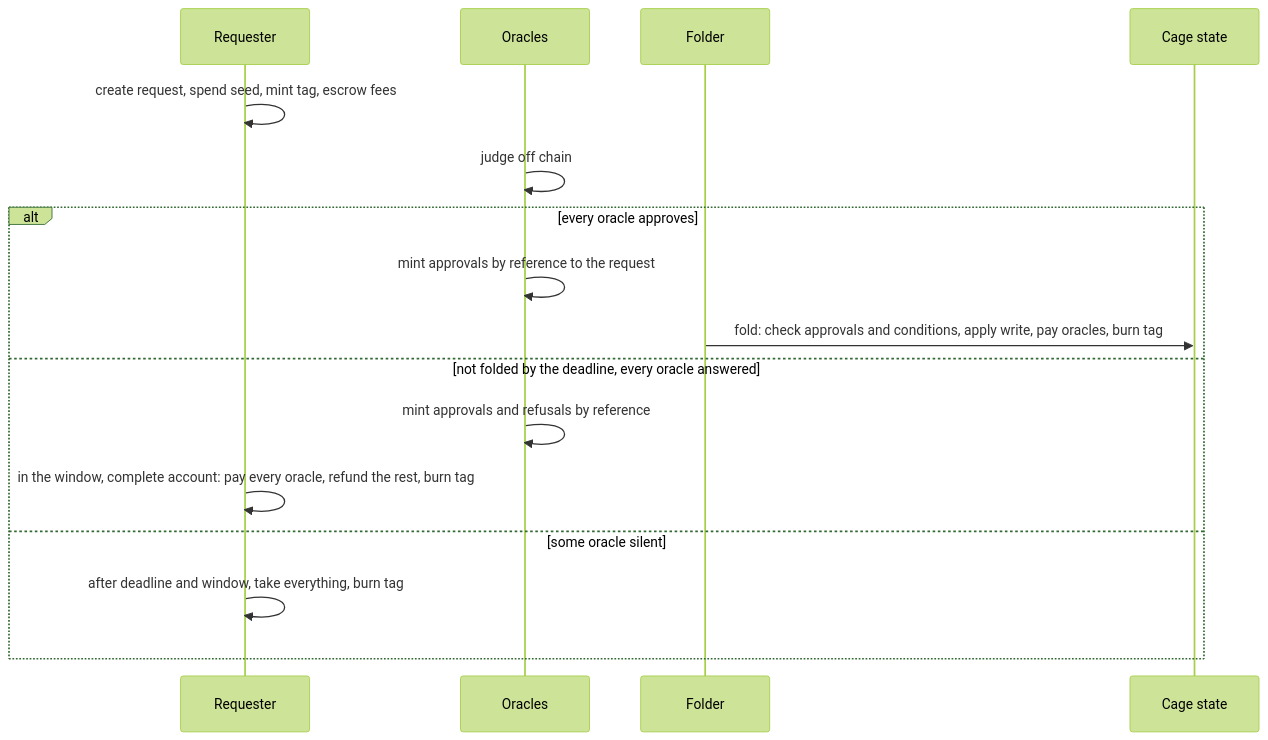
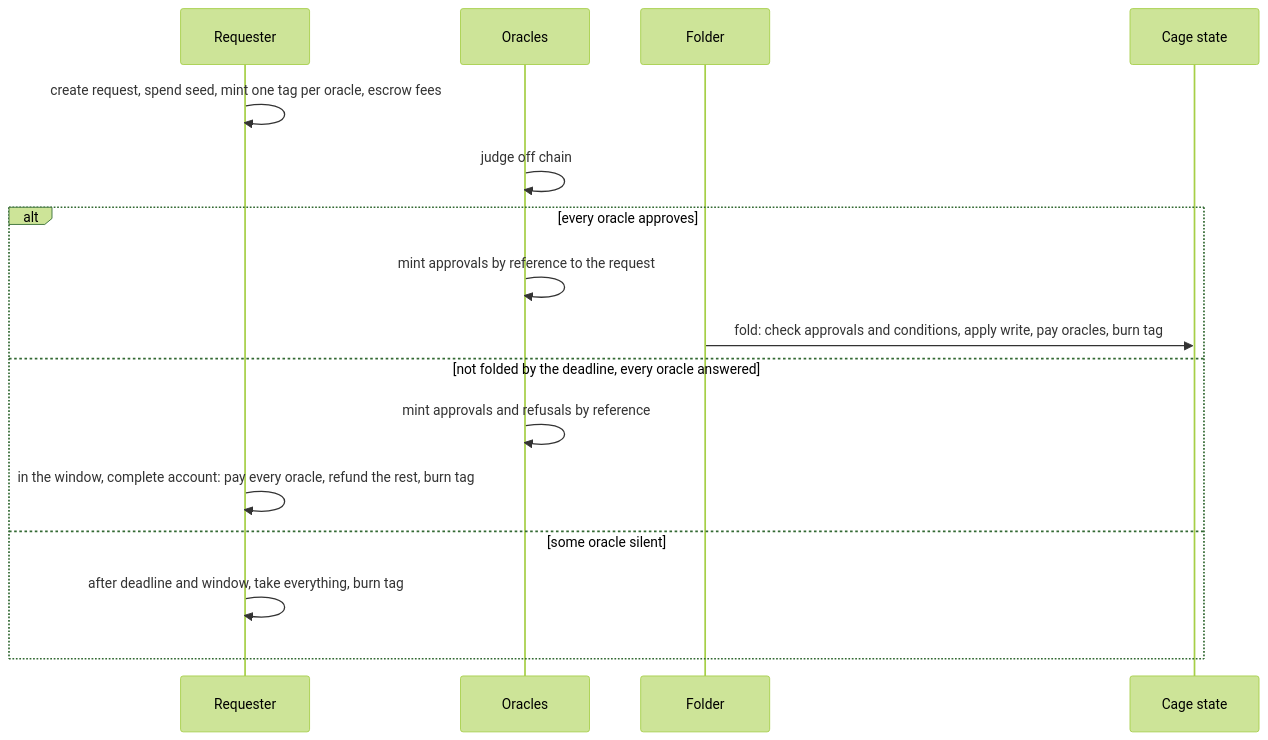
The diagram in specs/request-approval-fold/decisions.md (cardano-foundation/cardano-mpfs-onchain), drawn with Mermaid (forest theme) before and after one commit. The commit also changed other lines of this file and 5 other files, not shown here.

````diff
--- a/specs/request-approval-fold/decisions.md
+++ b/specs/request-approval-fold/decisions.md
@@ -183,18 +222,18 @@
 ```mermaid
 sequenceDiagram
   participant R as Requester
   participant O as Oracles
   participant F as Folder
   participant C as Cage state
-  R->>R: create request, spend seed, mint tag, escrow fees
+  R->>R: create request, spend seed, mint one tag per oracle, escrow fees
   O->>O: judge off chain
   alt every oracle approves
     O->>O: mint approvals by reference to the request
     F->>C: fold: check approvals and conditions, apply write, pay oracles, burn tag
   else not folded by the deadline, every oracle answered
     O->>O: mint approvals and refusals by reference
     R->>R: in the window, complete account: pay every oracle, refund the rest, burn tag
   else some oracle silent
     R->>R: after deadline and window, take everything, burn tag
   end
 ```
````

┄┄┄┄┄┄┄┄┄┄┄┄┄┄┄┄┄┄┄┄

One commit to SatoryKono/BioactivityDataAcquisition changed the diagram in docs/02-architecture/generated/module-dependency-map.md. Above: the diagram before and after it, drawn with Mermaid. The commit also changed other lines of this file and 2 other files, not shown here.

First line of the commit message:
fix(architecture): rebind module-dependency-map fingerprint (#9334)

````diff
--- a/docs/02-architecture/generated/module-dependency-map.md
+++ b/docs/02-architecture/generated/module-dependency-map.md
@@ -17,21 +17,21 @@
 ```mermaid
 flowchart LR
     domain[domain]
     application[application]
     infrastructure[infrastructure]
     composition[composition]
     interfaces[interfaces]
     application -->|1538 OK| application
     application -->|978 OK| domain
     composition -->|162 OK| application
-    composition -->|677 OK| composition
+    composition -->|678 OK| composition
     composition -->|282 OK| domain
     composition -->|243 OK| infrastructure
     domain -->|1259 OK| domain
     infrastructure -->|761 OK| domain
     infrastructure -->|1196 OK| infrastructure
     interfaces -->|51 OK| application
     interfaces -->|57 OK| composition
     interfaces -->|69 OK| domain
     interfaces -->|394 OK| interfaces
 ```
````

┄┄┄┄┄┄┄┄┄┄┄┄┄┄┄┄┄┄┄┄

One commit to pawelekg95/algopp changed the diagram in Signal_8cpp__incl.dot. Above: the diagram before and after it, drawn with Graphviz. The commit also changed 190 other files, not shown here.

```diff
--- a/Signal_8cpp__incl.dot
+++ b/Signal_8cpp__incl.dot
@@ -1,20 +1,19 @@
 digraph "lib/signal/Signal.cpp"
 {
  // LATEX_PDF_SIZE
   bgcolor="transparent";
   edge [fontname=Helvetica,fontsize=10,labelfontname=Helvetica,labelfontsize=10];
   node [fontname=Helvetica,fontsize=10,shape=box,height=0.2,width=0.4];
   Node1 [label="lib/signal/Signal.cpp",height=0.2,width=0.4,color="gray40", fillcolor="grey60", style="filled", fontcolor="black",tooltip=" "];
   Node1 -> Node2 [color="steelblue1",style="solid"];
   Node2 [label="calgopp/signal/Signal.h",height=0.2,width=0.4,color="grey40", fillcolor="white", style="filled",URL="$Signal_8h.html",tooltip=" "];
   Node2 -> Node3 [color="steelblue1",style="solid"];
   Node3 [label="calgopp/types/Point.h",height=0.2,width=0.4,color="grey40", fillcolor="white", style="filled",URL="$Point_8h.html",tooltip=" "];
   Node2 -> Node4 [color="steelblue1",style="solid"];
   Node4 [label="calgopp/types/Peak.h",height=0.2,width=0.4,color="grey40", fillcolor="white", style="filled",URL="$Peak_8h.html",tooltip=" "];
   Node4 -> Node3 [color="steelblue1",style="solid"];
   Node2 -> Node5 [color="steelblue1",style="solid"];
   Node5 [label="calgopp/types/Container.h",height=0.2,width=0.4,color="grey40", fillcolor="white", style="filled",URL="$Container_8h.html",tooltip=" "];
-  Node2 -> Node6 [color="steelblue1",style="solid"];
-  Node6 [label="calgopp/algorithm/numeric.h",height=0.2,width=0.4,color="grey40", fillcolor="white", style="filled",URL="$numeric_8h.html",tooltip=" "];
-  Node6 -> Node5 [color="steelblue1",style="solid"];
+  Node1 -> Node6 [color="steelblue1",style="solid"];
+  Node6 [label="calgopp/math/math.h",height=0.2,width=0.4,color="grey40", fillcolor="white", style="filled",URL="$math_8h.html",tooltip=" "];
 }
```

┄┄┄┄┄┄┄┄┄┄┄┄┄┄┄┄┄┄┄┄

→ Prompt:
Say how many lines in the preceding material hold the word "deadline"; nothing else belongs in the reply.

→ Output for this task:
2